Types of Flounces
There are several different kinds of flounce based on how they are cut.
- The shorter flounce or vertical flounce looks beautiful placed at a neckline. One circle will fit and lie very neatly. The end of the flounce may be curved to fit the design or left straight. The end will fall at a slant in line with the rest of the layers of the flounce.
- The double layer flounce is another version of the simple flounce. This is simply two layers of flounce with one being shorter than the other. Another variation of the flounce is cut longer and shorter as it tapers to the end of the flounce. The flounce can be cut on a ‘high low’ design and the finished flounce will start wide and become narrow.
- A square flounce gives an interesting edge. The pattern is based on the inner circle as a normal flounce is made, but the outer edge is a square, not a circle. The edges form points and hang like pennants.
- The spiral flounce is an interesting flounce with variations on the flare. You can get really creative with irregular circles and narrow to wide edges.

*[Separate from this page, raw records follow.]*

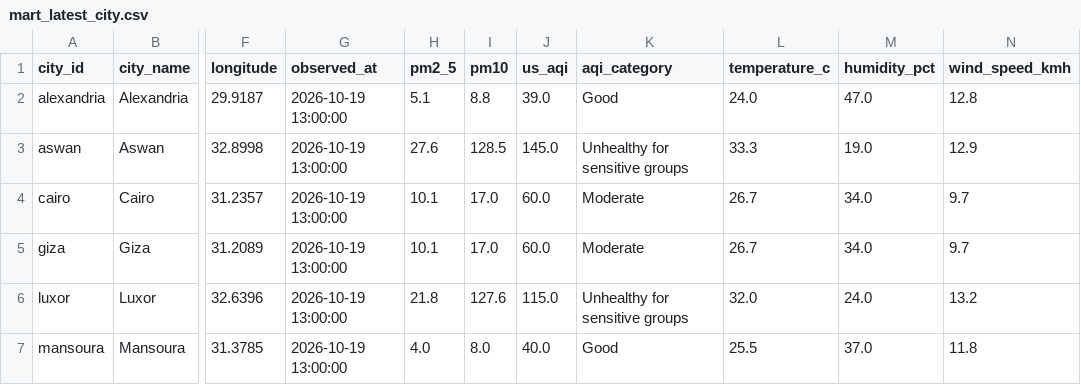
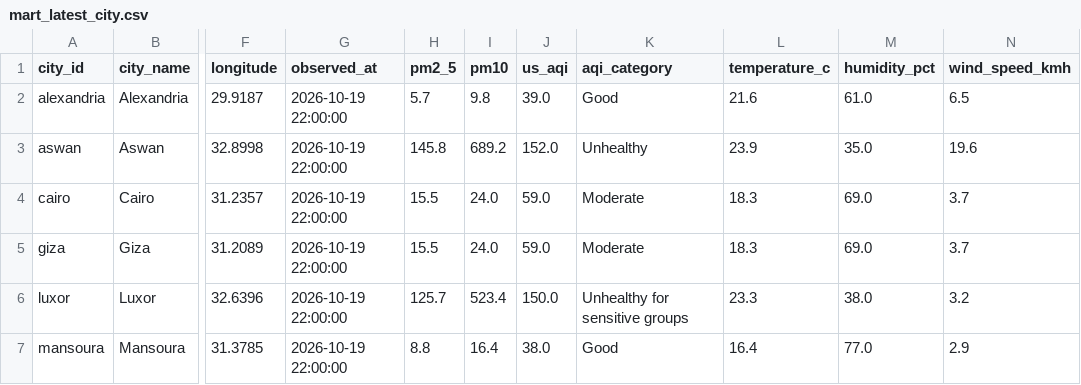
Before and after one commit to mazenelnaghy-code/egypt-air-quality, a CSV file: docs/data/mart_latest_city.csv, drawn as a sheet; only a part is shown, gaps mark what is left out; the diff covers the shown part only; the diff names each change by its address in the sheet, - before the commit and + after, or states it on an @@ line.

```diff
--- a/docs/data/mart_latest_city.csv
+++ b/docs/data/mart_latest_city.csv
-G2:G7 (observed_at): 2026-10-19 13:00:00
+G2:G7 (observed_at): 2026-10-19 22:00:00
-H2 (pm2_5): 5.1
+H2 (pm2_5): 5.7
-I2 (pm10): 8.8
+I2 (pm10): 9.8
-L2 (temperature_c): 24.0
+L2 (temperature_c): 21.6
-M2 (humidity_pct): 47.0
+M2 (humidity_pct): 61.0
-N2 (wind_speed_kmh): 12.8
+N2 (wind_speed_kmh): 6.5
-H3 (pm2_5): 27.6
+H3 (pm2_5): 145.8
-I3 (pm10): 128.5
+I3 (pm10): 689.2
-J3 (us_aqi): 145.0
+J3 (us_aqi): 152.0
-K3 (aqi_category): Unhealthy for sensitive groups
+K3 (aqi_category): Unhealthy
-L3 (temperature_c): 33.3
+L3 (temperature_c): 23.9
-M3 (humidity_pct): 19.0
+M3 (humidity_pct): 35.0
-N3 (wind_speed_kmh): 12.9
+N3 (wind_speed_kmh): 19.6
-H4:H5 (pm2_5): 10.1
+H4:H5 (pm2_5): 15.5
-I4:I5 (pm10): 17.0
+I4:I5 (pm10): 24.0
-J4:J5 (us_aqi): 60.0
+J4:J5 (us_aqi): 59.0
-L4:L5 (temperature_c): 26.7
+L4:L5 (temperature_c): 18.3
-M4:M5 (humidity_pct): 34.0
+M4:M5 (humidity_pct): 69.0
-N4:N5 (wind_speed_kmh): 9.7
+N4:N5 (wind_speed_kmh): 3.7
-H6 (pm2_5): 21.8
+H6 (pm2_5): 125.7
-I6 (pm10): 127.6
+I6 (pm10): 523.4
-J6 (us_aqi): 115.0
+J6 (us_aqi): 150.0
-L6 (temperature_c): 32.0
+L6 (temperature_c): 23.3
-M6 (humidity_pct): 24.0
+M6 (humidity_pct): 38.0
-N6 (wind_speed_kmh): 13.2
+N6 (wind_speed_kmh): 3.2
-H7 (pm2_5): 4.0
+H7 (pm2_5): 8.8
-I7 (pm10): 8.0
+I7 (pm10): 16.4
-J7 (us_aqi): 40.0
+J7 (us_aqi): 38.0
-L7 (temperature_c): 25.5
+L7 (temperature_c): 16.4
-M7 (humidity_pct): 37.0
+M7 (humidity_pct): 77.0
-N7 (wind_speed_kmh): 11.8
+N7 (wind_speed_kmh): 2.9
```
Also changed, not shown: 14 edited cells elsewhere in this file, docs/data/mart_daily_city.csv, docs/data/mart_hourly_profile.csv, 6 other files.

How to Hem a Flounce
The hem of a flounce is not easy to neaten because of its circular nature. A hem that is too bulky will affect the way the flounce hangs. The best suggestion is to hem the flounce with a serger. The hem is particularly important on a vertical flounce because both sides of the flounce will show as it hangs down the front of a blouse.
Depending on the fabric it is possible to line the flounce either with a self lining or with a lighter weight fabric. Using a lining means no raw edges will show and there is no need for a hem. This works best on fine fabrics with drape such as silk.
How to Get Creative with a Flounce
A flounce can be used to decorate almost anything. They look great on the front of a blouse. A single flounce down the center or multiple circular flounces under each other makes a very beautiful full finish to the front of a bodice. The peplum skirt uses a flounce to create the attached piece of fabric in a circular frill for the peplum addition to the skirt.
A top with a one-shoulder design looks really chic with a flounce to show off the design. One or more flounces look beautiful. A spiral flounce pattern gives more length to cover the shoulder and tapers to fit under the arm for the off-shoulder look.
How to Sew a Flounce
A flounced hem creates a flared look and is very feminine. The flounce adds detail to a plain skirt. The beauty of a flared flounce is it does not need gathering. The flounce cut out of a circular design has a natural flare created by the cut-out center circle.
How to Sew a Flounce to a Skirt
The grain of the fabric and the softness of the material creates the flared design without gathers. The inner-circle edge is attached to the hem edge of the skirt.
The length of the skirt needs to be shortened according to the length created with the addition of the flounce. These are all points to consider before adding the flounce. The length of the flounce will affect the length of the skirt.
A flounce is joined to an edge with right sides together. Use a narrow seam allowance of ¼ inch (6mm). Wider seams are harder to sew.
Finish the edge with either a serger or zig-zag stitch. Once the seam is sewn, you can press the join with the seam allowance pointing towards the top of the garment.
Flounces vs Ruffles
Is there a difference between flounces and ruffles - Yes! The difference between the two is a ruffle is gathered to create the fullness. The main difference is a ruffle is a straight piece of fabric while a flounce is a circular piece of fabric that is cut to open the circle and allow it to be sewn as a decorative frill.
The gathers run along the top of the ruffle. A flounce is not gathered. It is smooth along the top of the flounce and the fullness is created by the bias-cut from the circular design.
A flounce is wider at the bottom than at the top.
How to Sew a Flounce - In Conclusion
If you decide to really get your creative juices flowing, the flounce is the way to go. There are so many variations and the draped effect of a flounce makes clothing look elegant and stylish.